===== Data to process =====

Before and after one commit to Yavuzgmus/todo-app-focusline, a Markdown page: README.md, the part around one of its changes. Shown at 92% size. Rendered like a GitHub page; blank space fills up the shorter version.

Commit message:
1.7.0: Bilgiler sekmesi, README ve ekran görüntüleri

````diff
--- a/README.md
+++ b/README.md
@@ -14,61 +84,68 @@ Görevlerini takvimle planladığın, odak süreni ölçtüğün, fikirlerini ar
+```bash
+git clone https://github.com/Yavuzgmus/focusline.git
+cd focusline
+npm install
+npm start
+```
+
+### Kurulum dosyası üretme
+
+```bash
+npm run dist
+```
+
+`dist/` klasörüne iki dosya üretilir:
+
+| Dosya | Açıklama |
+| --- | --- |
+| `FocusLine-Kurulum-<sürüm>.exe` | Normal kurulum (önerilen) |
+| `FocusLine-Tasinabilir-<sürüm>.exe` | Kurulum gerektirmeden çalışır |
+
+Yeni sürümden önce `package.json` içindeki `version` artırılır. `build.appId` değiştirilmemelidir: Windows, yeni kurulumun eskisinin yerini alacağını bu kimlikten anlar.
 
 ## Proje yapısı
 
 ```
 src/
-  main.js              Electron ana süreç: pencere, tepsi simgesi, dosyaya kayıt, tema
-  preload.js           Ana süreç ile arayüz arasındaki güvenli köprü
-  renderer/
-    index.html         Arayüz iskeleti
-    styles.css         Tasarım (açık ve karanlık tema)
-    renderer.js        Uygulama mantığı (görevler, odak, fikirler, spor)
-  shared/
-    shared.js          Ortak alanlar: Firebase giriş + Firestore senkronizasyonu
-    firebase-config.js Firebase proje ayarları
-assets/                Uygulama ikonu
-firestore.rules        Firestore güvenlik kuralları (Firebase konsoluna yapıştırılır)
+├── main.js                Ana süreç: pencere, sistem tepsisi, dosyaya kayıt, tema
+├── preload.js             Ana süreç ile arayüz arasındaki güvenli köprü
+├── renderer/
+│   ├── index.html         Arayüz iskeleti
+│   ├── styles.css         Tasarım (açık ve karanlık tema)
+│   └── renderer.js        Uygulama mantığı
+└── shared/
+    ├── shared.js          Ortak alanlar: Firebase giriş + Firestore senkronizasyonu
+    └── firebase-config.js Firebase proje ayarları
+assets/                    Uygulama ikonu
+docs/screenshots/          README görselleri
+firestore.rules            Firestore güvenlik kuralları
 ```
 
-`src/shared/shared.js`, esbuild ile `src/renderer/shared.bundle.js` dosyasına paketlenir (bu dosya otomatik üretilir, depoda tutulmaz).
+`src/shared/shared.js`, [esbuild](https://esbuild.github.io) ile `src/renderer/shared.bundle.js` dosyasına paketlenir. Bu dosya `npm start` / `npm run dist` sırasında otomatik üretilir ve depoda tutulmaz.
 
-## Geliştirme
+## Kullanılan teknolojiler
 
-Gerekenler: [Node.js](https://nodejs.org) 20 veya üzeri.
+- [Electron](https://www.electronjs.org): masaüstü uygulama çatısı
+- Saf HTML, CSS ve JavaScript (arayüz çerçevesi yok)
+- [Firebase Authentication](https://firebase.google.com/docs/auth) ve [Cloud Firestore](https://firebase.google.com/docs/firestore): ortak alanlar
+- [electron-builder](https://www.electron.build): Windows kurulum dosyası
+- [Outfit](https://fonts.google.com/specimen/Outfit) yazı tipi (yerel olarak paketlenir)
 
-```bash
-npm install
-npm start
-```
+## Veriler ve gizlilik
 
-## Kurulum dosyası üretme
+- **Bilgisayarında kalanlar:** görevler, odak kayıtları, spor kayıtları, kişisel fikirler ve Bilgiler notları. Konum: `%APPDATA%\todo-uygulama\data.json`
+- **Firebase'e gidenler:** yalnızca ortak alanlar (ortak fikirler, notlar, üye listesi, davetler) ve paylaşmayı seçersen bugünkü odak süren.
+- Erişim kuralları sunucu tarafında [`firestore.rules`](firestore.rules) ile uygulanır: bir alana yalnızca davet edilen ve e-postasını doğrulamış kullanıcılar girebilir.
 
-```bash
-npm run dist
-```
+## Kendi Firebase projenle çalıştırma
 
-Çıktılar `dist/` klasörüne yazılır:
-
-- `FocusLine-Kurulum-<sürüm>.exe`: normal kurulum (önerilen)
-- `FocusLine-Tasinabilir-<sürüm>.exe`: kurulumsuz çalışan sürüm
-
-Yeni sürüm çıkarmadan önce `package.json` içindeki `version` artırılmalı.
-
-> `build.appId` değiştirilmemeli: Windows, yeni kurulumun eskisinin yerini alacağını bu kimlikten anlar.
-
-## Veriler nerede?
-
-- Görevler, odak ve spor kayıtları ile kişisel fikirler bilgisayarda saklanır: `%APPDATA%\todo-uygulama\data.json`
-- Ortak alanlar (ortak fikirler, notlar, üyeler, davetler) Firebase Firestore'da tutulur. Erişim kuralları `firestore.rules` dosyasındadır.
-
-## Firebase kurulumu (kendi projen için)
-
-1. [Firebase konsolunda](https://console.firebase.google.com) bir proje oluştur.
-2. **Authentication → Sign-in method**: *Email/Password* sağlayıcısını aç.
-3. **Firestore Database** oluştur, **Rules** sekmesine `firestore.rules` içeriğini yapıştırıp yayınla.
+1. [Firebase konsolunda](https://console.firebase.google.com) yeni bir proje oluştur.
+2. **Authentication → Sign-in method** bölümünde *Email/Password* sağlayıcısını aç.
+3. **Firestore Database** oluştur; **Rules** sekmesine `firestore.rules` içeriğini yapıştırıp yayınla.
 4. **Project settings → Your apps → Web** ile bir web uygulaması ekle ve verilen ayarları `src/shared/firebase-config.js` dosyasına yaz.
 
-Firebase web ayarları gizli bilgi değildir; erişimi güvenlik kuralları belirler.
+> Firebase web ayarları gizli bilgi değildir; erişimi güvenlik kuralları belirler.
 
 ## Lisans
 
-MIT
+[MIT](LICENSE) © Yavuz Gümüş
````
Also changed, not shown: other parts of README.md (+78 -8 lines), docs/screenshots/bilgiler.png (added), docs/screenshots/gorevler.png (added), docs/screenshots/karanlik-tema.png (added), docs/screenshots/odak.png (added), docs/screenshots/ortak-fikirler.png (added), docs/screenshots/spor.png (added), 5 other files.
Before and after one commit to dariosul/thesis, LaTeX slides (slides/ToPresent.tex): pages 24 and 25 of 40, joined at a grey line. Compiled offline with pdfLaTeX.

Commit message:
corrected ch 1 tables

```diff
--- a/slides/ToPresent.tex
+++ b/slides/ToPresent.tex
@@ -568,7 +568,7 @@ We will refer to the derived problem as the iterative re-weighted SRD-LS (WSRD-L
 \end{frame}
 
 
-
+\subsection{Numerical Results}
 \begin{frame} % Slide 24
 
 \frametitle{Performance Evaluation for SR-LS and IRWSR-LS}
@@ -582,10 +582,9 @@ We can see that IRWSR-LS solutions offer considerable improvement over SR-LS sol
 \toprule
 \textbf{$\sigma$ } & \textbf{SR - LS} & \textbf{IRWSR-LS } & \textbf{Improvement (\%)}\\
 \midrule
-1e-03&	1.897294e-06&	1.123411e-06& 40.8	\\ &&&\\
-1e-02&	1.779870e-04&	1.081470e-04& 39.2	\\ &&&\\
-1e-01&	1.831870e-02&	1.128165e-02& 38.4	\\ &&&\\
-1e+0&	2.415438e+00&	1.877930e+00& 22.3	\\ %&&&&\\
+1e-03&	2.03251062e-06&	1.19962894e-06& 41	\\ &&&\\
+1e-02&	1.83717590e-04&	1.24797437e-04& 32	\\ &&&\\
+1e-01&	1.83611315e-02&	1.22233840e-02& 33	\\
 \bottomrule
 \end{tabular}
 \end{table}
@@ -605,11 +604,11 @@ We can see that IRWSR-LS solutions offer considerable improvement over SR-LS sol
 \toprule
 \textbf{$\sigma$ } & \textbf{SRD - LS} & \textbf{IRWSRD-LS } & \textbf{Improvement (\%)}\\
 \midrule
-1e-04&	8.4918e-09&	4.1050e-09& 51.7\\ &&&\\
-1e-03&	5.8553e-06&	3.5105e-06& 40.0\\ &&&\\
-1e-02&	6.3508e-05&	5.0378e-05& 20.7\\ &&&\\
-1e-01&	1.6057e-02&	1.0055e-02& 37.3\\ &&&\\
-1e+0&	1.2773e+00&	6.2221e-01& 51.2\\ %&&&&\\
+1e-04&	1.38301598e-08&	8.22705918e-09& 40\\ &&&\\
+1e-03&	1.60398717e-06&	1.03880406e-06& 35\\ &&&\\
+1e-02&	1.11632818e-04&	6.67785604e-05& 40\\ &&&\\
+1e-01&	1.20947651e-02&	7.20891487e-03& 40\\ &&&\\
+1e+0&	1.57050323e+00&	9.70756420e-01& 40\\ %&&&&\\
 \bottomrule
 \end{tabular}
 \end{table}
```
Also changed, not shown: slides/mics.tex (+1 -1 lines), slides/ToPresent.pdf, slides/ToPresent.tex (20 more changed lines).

=====

Task to carry out
Please go through the data above and copy each line containing the word "dist".

Response area
+npm run dist
+`dist/` klasörüne iki dosya üretilir:
+`src/shared/shared.js`, [esbuild](https://esbuild.github.io) ile `src/renderer/shared.bundle.js` dosyasına paketlenir. Bu dosya `npm start` / `npm run dist` sırasında otomatik üretilir ve depoda tutulmaz.
-npm run dist
-Çıktılar `dist/` klasörüne yazılır:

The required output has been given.